Asked whether the FARC is seeking Palmera's release or the rebels envision him participating by videoconference, Andres Paris, another spokesman, responded that Colombia's president would be learning of their request from Thursday's announcement and they would await a response from his government.
"You (the media) will be the bearers of this news, that the FARC has decided as a symbol of the nation and of dignity to have Simon at the negotiating table," Paris said.
More negotiators will be announced later, Jaramillo said, speaking a day after the Colombian government named its five delegates to the talks.
In Washington, State Department spokesman William Ostick did not respond specifically to the request for Trinidad's participation, saying that the U.S. supports Santos' efforts.

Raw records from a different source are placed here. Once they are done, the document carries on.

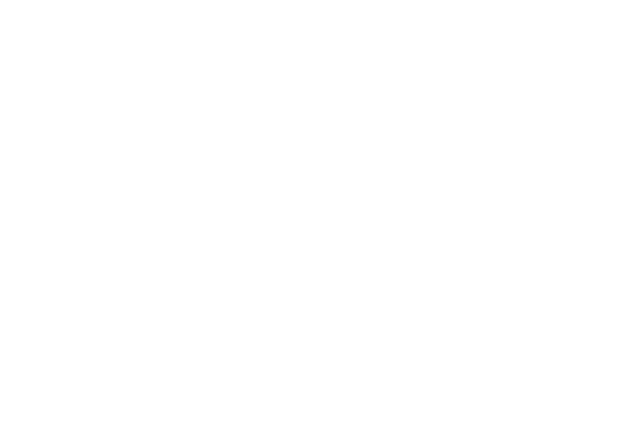
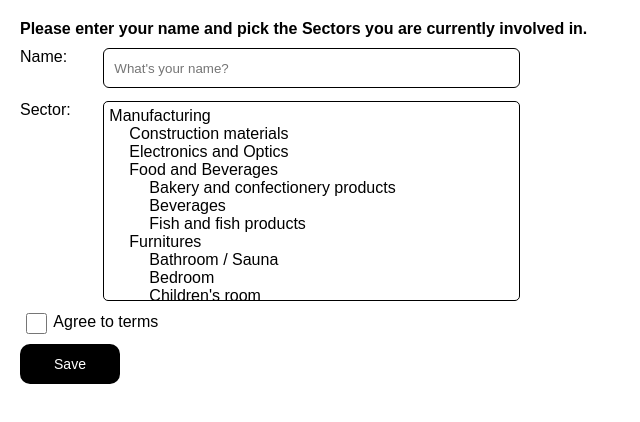
Before and after one commit to abdulwaarith0/test-frontend, a React (Vite) app: page / in a window 1280 px wide. Before the commit this address had no page. Shown: the top 422 px of the page, without its empty margins (0-640 px from the left). Built offline with nearby package versions, Linux system fonts and the light colour scheme.

Commit message:
made some changes

```diff
--- a/src/app/routes.tsx
+++ b/src/app/routes.tsx
@@ -4,7 +4,7 @@
 const Routes = () => {
 	return (
 		<RoutesRouter>
-			<Route path="/api/" element={<Home />} />
+			<Route path="/" element={<Home />} />
 		</RoutesRouter>
 	);
 };
```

"We hope the FARC will take this opportunity to end its decades of terrorism and narcotics trafficking. The United States is not a party to these negotiations. We will not comment on the negotiating positions of the parties," Ostick said.
A decade ago, talks fell through after Colombia had ceded a Switzerland-size swath of terrain as a safe haven for the FARC, which used it as a base to continue waging war elsewhere, extorting, kidnapping and expanding its cocaine trafficking activities.
In Havana, the FARC representatives played a roughly edited video in which rebel chief Timoleon Jimenez, known by the nom de guerre "Timochenko," denied that the group had been weakened by defections and the deaths of several top leaders in recent years.
"We have never been stronger or more united," Jimenez said. "They are completely mistaken, those who try to see weakness in our tireless efforts for peace."
The Norwegian, Venezuelan and Chilean ambassadors to Cuba were at the convention hall representing their countries, which along with Cuba are facilitating the peace talks.
Associated Press writers Vivian Sequera in Bogota, Andrea Rodriguez in Havana and Bradley Klapper in Washington contributed to this report.